:: SUPPLIED MATERIAL ::

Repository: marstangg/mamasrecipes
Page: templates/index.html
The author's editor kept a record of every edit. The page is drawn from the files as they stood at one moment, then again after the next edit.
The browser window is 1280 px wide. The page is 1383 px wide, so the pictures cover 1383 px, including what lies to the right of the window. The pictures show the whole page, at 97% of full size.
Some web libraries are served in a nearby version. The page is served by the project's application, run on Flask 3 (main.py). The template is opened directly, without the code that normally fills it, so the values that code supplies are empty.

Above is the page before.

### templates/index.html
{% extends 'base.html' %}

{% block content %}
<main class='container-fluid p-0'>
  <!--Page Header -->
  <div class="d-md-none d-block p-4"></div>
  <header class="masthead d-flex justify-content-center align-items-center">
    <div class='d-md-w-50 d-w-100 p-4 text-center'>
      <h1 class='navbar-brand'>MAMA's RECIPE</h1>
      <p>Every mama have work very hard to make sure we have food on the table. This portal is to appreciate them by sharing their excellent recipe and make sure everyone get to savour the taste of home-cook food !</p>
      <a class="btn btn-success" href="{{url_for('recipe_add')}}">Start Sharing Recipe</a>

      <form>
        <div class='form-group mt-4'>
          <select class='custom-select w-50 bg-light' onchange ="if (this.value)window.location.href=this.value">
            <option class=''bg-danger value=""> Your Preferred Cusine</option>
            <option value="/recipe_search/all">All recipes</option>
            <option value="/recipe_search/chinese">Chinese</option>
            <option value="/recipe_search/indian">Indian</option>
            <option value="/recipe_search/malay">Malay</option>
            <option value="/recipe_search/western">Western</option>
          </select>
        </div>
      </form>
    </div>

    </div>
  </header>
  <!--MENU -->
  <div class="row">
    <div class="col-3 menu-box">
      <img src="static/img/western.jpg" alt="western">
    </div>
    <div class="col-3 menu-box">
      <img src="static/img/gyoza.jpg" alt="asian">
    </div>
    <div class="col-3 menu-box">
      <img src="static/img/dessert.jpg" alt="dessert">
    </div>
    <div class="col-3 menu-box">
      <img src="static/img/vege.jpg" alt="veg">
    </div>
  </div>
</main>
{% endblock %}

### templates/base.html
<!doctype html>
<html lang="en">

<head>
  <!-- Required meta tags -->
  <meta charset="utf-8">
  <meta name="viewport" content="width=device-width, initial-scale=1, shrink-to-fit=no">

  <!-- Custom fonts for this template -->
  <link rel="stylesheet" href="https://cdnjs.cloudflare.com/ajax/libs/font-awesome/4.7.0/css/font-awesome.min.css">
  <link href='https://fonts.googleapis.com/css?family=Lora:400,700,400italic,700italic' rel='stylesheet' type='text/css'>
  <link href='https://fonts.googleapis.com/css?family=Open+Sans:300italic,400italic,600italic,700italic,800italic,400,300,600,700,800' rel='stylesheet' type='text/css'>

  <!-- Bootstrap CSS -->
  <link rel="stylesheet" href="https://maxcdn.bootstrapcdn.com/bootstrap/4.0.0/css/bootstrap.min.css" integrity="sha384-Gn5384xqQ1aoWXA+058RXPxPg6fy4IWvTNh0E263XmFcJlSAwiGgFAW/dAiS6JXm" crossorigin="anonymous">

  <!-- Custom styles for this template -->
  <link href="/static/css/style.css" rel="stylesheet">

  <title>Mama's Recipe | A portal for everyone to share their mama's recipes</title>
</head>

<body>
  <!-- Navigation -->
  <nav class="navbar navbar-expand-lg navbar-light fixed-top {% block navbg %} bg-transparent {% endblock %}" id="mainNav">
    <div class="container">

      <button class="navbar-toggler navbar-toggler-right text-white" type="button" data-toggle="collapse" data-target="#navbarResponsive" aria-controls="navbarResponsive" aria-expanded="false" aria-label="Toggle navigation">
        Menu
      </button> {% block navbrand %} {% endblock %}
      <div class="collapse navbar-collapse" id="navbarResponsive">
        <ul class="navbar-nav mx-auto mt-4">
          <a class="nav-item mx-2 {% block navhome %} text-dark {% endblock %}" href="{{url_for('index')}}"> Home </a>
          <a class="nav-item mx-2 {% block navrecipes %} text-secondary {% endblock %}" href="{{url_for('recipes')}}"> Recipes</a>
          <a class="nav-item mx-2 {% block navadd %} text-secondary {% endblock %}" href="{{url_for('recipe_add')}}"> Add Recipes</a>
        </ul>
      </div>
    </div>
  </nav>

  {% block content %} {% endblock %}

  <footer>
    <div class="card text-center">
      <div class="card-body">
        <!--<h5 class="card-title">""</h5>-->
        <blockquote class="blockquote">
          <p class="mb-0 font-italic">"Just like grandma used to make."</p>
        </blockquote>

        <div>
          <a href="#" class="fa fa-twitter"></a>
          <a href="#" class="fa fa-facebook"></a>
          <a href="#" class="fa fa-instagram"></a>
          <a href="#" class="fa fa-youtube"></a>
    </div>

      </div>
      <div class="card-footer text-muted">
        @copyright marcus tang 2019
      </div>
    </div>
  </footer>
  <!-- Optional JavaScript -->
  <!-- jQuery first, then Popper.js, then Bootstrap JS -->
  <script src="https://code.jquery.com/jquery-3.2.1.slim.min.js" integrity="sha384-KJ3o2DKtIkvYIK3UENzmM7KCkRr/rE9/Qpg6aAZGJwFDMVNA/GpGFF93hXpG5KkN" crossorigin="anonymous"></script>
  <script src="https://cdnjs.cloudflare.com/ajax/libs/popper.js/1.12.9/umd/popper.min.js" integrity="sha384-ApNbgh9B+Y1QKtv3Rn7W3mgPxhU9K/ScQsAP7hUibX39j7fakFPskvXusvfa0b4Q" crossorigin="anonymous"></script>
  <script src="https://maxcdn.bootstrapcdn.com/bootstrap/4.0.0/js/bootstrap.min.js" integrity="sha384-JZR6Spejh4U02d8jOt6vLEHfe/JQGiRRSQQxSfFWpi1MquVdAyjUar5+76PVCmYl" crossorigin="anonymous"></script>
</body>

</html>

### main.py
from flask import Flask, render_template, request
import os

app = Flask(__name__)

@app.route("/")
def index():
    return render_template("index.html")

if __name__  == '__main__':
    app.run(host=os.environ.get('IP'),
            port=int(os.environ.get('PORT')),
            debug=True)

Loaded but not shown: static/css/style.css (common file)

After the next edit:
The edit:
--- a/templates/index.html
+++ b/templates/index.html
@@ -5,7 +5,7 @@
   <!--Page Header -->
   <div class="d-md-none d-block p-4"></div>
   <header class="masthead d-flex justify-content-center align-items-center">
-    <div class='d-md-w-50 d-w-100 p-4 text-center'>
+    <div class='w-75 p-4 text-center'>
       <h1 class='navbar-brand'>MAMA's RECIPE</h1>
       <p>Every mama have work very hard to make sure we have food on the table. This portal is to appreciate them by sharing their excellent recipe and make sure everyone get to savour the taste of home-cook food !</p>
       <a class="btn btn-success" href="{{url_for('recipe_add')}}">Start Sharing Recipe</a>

:: WHAT YOU ARE ASKED TO DO ::
Report the count of lines in the entries that contain the string "center", and nothing besides it.

:: TASK RESPONSE ::
6